▸ **INSTRUCTIONS TO FOLLOW**: Give again exactly the lines that stretch from the one with "UI --> HOOK" to the end of the data below, including both of those lines and nothing else.

▸ **ENTRIES PROVIDED**:

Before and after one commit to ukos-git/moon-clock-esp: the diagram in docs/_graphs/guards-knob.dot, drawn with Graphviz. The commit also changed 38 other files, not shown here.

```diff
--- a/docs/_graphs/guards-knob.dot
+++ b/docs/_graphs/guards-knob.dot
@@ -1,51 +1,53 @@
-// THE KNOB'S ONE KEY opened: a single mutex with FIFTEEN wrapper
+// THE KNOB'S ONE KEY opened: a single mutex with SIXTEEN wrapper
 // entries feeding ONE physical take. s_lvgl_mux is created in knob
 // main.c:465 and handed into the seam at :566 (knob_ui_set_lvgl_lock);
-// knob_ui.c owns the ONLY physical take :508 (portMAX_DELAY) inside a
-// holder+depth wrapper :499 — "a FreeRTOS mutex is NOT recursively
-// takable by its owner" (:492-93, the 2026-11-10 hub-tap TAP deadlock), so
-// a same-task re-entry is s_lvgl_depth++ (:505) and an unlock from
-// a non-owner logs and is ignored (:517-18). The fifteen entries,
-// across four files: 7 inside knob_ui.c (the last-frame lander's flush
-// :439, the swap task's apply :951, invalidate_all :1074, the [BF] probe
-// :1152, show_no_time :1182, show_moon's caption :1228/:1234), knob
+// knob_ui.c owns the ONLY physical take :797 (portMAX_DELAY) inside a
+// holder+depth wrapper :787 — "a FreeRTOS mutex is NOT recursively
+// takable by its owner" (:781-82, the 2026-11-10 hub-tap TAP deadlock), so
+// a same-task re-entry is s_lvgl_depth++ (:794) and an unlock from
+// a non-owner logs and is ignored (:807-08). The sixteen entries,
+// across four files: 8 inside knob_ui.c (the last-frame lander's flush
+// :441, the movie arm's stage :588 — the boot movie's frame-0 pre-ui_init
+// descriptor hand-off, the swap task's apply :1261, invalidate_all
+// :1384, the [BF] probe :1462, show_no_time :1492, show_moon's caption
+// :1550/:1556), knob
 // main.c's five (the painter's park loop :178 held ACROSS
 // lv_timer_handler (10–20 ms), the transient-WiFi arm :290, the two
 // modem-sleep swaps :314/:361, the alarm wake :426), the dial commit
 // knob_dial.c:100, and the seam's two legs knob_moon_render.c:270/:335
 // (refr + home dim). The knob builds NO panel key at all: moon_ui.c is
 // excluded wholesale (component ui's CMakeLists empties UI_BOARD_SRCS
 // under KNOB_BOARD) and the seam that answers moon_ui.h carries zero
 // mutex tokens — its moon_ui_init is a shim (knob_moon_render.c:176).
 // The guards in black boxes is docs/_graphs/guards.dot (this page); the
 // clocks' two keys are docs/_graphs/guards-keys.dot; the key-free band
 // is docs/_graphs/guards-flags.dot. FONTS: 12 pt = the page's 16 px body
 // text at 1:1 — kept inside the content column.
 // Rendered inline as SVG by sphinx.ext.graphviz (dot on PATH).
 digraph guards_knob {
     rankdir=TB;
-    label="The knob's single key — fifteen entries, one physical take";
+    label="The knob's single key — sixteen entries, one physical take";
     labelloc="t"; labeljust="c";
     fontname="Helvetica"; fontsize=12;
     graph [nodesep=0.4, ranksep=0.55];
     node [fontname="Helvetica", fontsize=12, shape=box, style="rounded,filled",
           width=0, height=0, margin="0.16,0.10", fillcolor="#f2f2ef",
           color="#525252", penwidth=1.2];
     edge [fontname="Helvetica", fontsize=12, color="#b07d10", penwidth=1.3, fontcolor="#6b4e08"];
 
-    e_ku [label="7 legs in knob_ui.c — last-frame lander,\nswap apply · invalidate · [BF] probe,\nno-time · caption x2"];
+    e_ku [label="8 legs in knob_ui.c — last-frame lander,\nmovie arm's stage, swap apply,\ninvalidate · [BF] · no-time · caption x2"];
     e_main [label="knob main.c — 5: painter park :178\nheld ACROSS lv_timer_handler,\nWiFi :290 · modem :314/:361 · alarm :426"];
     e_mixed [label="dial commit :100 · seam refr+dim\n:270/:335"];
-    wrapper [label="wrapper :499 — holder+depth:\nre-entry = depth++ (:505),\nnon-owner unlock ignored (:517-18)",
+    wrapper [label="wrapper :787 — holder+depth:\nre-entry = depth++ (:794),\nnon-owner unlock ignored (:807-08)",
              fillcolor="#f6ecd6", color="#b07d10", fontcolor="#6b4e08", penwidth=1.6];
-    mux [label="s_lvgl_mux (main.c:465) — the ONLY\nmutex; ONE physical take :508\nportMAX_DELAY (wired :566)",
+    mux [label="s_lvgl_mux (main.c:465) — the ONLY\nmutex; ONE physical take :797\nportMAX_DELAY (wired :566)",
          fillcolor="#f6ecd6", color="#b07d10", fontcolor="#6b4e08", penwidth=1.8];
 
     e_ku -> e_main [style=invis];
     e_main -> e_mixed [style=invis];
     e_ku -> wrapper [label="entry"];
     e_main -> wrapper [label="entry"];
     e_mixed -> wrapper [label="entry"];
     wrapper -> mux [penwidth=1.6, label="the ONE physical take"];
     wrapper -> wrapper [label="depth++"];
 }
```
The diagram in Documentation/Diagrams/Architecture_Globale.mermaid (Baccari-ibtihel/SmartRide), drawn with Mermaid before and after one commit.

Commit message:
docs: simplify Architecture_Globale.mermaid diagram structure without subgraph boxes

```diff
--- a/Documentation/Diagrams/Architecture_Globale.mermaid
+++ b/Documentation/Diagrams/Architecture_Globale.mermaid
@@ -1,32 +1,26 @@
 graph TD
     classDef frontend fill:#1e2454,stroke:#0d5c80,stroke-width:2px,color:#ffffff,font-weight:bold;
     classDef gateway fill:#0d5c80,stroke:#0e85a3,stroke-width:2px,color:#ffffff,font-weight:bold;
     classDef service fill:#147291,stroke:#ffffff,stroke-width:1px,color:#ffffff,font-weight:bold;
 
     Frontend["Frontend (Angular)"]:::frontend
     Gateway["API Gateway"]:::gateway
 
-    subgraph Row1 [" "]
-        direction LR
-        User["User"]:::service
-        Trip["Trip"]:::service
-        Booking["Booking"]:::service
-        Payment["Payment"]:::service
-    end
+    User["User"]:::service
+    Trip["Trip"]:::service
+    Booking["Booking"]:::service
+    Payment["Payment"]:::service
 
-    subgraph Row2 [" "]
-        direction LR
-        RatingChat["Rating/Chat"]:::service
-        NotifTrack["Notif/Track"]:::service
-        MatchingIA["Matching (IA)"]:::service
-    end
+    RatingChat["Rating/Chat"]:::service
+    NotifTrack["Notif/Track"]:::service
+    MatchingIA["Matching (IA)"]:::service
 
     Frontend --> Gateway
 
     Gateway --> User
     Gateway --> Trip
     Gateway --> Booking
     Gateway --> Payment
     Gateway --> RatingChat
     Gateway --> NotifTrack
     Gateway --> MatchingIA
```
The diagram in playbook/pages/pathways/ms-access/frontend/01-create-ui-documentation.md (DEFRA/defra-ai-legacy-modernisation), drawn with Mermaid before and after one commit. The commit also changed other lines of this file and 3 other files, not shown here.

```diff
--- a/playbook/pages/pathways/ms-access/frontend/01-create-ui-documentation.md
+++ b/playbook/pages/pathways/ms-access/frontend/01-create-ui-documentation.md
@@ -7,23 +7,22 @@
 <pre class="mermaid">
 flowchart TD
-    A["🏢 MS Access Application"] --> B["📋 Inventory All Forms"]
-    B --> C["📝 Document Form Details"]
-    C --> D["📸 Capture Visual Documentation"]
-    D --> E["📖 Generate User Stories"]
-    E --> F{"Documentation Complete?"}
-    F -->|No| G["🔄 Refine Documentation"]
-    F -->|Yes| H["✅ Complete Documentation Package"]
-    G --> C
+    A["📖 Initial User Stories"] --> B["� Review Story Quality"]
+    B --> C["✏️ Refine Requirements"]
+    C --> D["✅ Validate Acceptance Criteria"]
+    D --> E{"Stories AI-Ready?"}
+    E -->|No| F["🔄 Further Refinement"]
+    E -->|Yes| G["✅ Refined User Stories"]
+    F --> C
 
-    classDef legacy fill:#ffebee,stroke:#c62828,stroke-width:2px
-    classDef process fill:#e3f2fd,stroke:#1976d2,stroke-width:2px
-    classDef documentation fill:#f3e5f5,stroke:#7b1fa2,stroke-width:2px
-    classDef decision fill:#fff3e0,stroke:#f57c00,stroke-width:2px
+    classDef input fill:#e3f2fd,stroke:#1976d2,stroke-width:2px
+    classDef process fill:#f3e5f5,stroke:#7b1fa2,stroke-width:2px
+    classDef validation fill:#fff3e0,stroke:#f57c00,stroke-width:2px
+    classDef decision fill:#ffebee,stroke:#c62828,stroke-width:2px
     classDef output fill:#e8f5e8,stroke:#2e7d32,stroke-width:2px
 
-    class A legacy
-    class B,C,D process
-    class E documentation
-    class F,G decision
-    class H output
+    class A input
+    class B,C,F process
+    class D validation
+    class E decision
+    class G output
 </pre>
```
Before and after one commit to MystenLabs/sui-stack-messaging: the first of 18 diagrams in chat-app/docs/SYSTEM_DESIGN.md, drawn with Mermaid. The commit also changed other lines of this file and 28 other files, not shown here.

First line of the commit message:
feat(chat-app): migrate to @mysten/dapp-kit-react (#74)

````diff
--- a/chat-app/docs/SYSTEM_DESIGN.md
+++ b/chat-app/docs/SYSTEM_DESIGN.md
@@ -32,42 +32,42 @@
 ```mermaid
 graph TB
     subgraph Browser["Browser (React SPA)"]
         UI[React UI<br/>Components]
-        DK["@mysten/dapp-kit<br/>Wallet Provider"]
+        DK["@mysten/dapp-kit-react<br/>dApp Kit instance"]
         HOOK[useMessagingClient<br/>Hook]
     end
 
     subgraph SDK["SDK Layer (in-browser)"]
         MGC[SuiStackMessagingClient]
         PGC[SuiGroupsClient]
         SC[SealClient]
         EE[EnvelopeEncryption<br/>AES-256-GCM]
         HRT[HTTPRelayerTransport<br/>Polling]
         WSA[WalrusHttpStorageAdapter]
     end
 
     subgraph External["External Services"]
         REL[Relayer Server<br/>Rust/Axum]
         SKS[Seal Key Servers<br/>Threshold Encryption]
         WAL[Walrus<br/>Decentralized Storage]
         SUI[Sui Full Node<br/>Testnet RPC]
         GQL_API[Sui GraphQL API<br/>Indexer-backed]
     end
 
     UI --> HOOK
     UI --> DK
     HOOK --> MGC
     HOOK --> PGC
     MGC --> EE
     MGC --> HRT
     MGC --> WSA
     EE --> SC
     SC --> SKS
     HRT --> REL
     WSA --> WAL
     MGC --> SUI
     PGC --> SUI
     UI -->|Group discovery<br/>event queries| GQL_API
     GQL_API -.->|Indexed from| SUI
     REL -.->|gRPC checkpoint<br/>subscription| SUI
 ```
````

▸ **SOLUTION**:
     UI --> HOOK
     UI --> DK
     HOOK --> MGC
     HOOK --> PGC
     MGC --> EE
     MGC --> HRT
     MGC --> WSA
     EE --> SC
     SC --> SKS
     HRT --> REL
     WSA --> WAL
     MGC --> SUI
     PGC --> SUI
     UI -->|Group discovery<br/>event queries| GQL_API
     GQL_API -.->|Indexed from| SUI
     REL -.->|gRPC checkpoint<br/>subscription| SUI
 ```
````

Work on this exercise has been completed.